> [What the exercise asks]:
What you return must be exactly the lines from the beginning of the material through the line containing "The browser window", both included, and no pictures.

> [Data provided]:
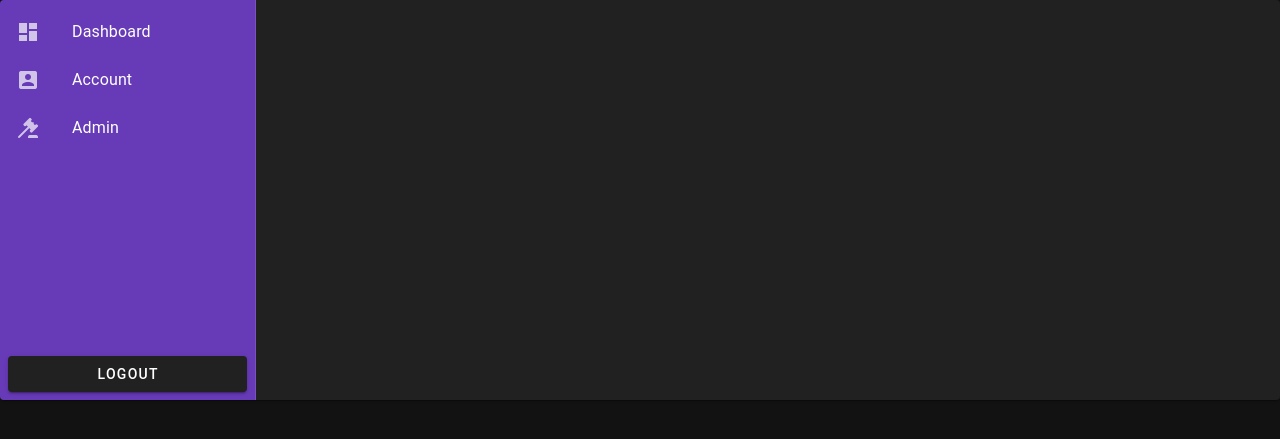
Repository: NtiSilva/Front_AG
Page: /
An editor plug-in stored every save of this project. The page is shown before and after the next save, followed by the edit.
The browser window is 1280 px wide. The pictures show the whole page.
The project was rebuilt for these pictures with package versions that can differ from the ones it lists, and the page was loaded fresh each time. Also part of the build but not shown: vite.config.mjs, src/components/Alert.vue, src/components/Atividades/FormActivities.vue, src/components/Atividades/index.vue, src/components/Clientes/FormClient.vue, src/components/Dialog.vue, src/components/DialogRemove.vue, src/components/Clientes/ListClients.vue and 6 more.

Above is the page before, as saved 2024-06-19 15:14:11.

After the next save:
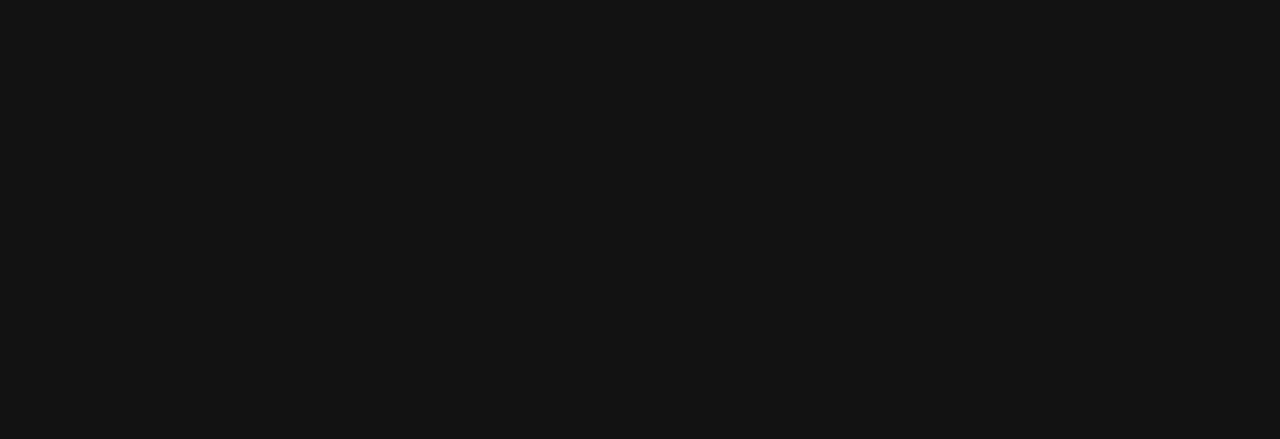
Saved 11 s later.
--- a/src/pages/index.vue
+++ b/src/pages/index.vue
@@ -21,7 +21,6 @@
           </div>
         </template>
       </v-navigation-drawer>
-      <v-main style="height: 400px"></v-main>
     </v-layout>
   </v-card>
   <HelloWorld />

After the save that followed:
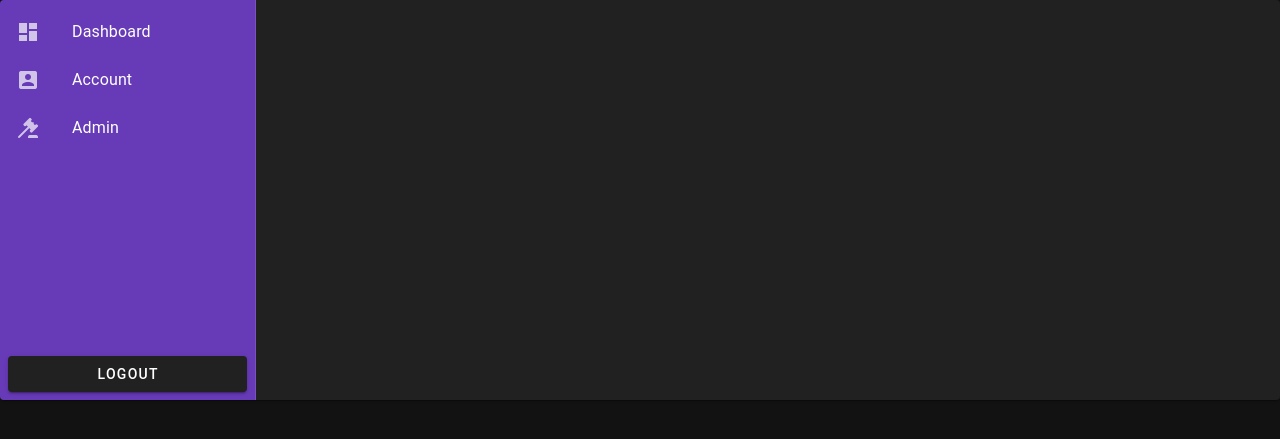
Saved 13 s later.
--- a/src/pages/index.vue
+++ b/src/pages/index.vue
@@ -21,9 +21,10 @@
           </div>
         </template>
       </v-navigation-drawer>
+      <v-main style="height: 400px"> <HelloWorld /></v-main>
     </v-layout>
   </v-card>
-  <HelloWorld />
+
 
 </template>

> [Answer to this problem]:
Repository: NtiSilva/Front_AG
Page: /
An editor plug-in stored every save of this project. The page is shown before and after the next save, followed by the edit.
The browser window is 1280 px wide. The pictures show the whole page.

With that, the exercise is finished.